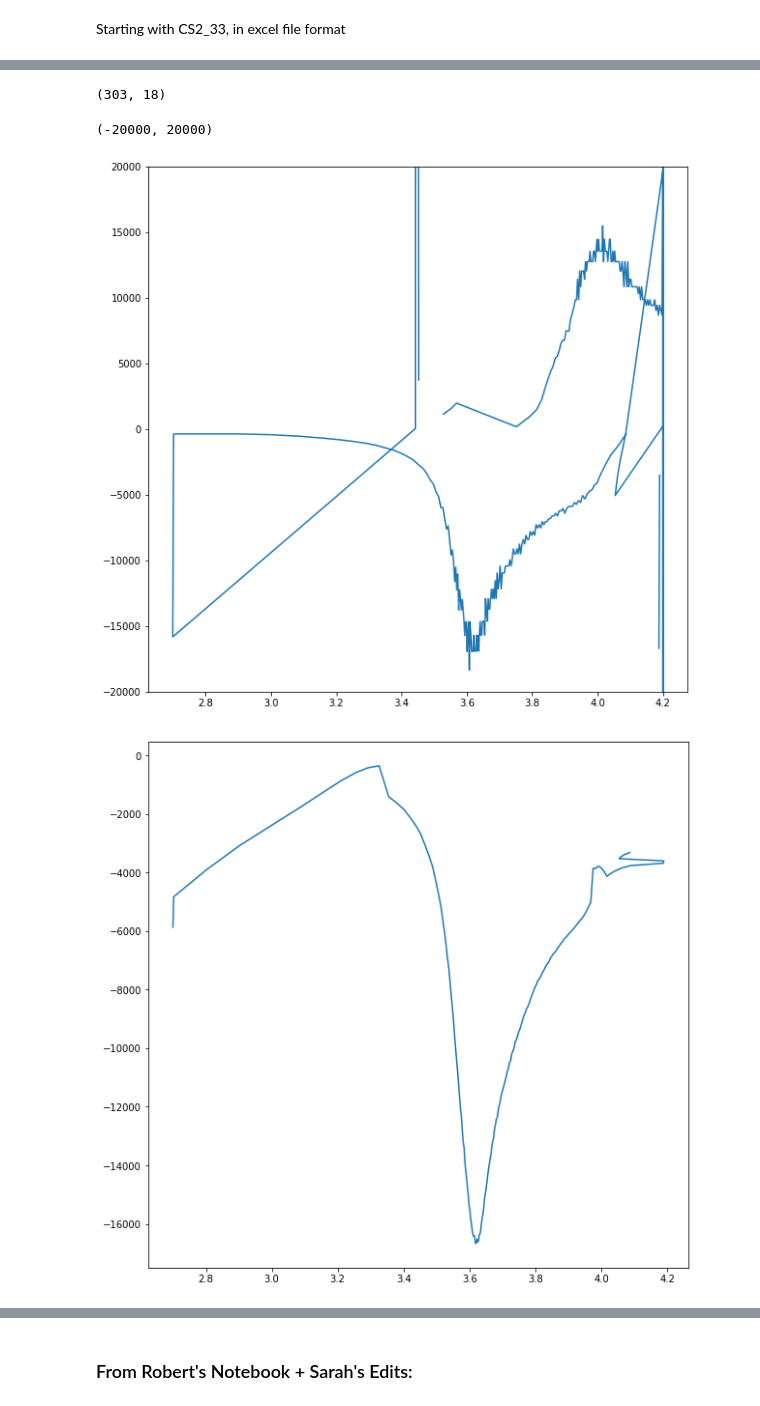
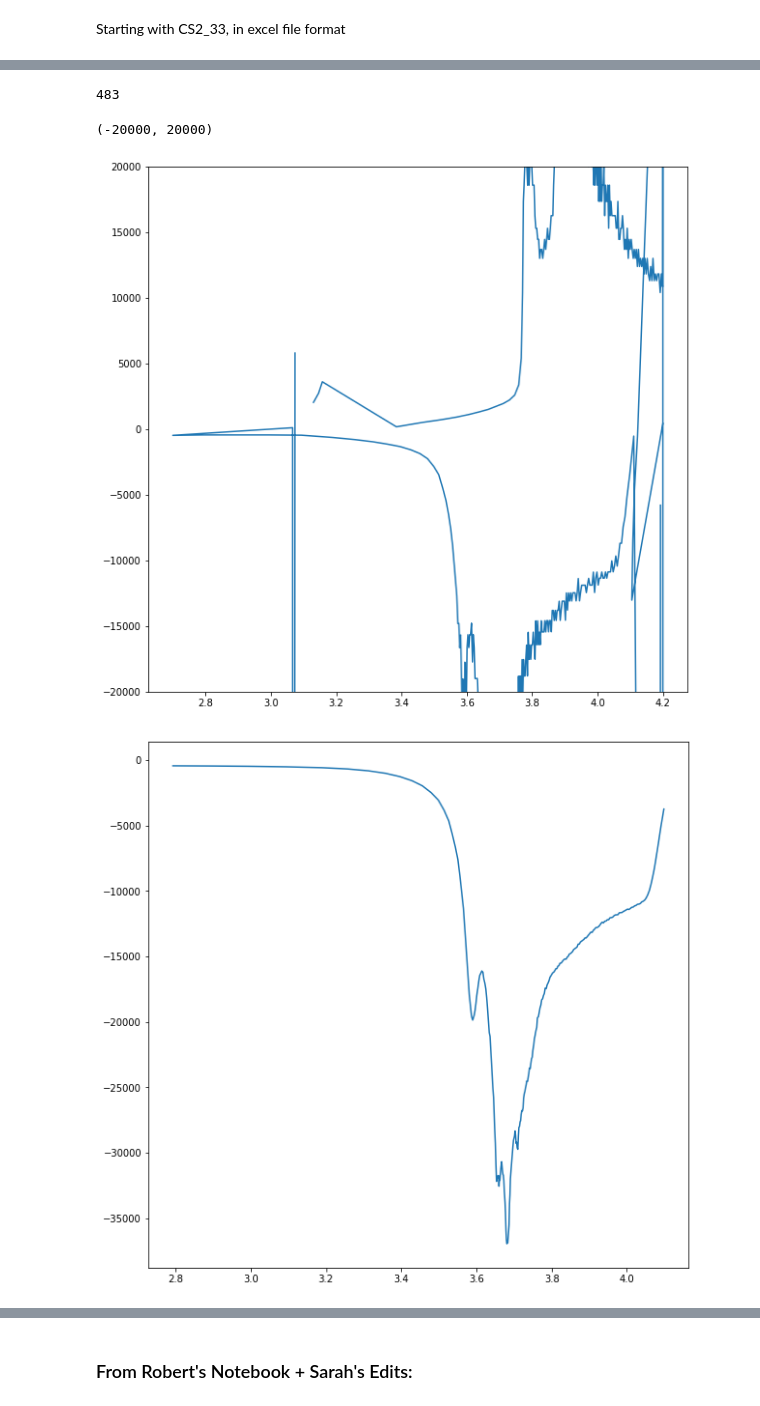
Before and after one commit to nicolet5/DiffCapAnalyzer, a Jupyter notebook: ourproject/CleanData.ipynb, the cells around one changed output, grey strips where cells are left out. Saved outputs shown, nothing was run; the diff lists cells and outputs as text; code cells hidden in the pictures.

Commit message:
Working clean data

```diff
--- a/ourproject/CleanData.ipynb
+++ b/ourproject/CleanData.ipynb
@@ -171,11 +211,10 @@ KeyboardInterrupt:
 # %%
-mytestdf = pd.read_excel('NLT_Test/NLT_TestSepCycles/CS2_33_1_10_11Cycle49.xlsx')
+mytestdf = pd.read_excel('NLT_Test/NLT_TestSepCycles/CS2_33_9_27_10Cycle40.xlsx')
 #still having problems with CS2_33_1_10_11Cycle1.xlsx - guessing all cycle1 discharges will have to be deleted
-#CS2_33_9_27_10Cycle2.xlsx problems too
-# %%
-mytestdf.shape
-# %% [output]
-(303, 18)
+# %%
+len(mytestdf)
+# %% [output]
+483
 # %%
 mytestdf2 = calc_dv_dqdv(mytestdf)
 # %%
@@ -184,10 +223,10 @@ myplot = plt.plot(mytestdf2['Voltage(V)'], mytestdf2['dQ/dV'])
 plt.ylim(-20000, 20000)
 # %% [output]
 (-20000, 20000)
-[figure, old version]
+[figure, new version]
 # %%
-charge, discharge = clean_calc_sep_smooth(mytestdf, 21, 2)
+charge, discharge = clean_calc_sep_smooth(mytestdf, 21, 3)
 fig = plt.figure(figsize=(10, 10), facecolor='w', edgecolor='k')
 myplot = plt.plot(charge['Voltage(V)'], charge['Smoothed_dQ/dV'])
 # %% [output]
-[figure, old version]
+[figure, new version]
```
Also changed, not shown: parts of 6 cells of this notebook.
——————————
WORK TASK:
An exact reproduction of the data above is required, with every picture removed.

EXPECTED ANSWER:
Before and after one commit to nicolet5/DiffCapAnalyzer, a Jupyter notebook: ourproject/CleanData.ipynb, the cells around one changed output, grey strips where cells are left out. Saved outputs shown, nothing was run; the diff lists cells and outputs as text; code cells hidden in the pictures.

Commit message:
Working clean data

```diff
--- a/ourproject/CleanData.ipynb
+++ b/ourproject/CleanData.ipynb
@@ -171,11 +211,10 @@ KeyboardInterrupt:
 # %%
-mytestdf = pd.read_excel('NLT_Test/NLT_TestSepCycles/CS2_33_1_10_11Cycle49.xlsx')
+mytestdf = pd.read_excel('NLT_Test/NLT_TestSepCycles/CS2_33_9_27_10Cycle40.xlsx')
 #still having problems with CS2_33_1_10_11Cycle1.xlsx - guessing all cycle1 discharges will have to be deleted
-#CS2_33_9_27_10Cycle2.xlsx problems too
-# %%
-mytestdf.shape
-# %% [output]
-(303, 18)
+# %%
+len(mytestdf)
+# %% [output]
+483
 # %%
 mytestdf2 = calc_dv_dqdv(mytestdf)
 # %%
@@ -184,10 +223,10 @@ myplot = plt.plot(mytestdf2['Voltage(V)'], mytestdf2['dQ/dV'])
 plt.ylim(-20000, 20000)
 # %% [output]
 (-20000, 20000)
-[figure, old version]
+[figure, new version]
 # %%
-charge, discharge = clean_calc_sep_smooth(mytestdf, 21, 2)
+charge, discharge = clean_calc_sep_smooth(mytestdf, 21, 3)
 fig = plt.figure(figsize=(10, 10), facecolor='w', edgecolor='k')
 myplot = plt.plot(charge['Voltage(V)'], charge['Smoothed_dQ/dV'])
 # %% [output]
-[figure, old version]
+[figure, new version]
```
Also changed, not shown: parts of 6 cells of this notebook.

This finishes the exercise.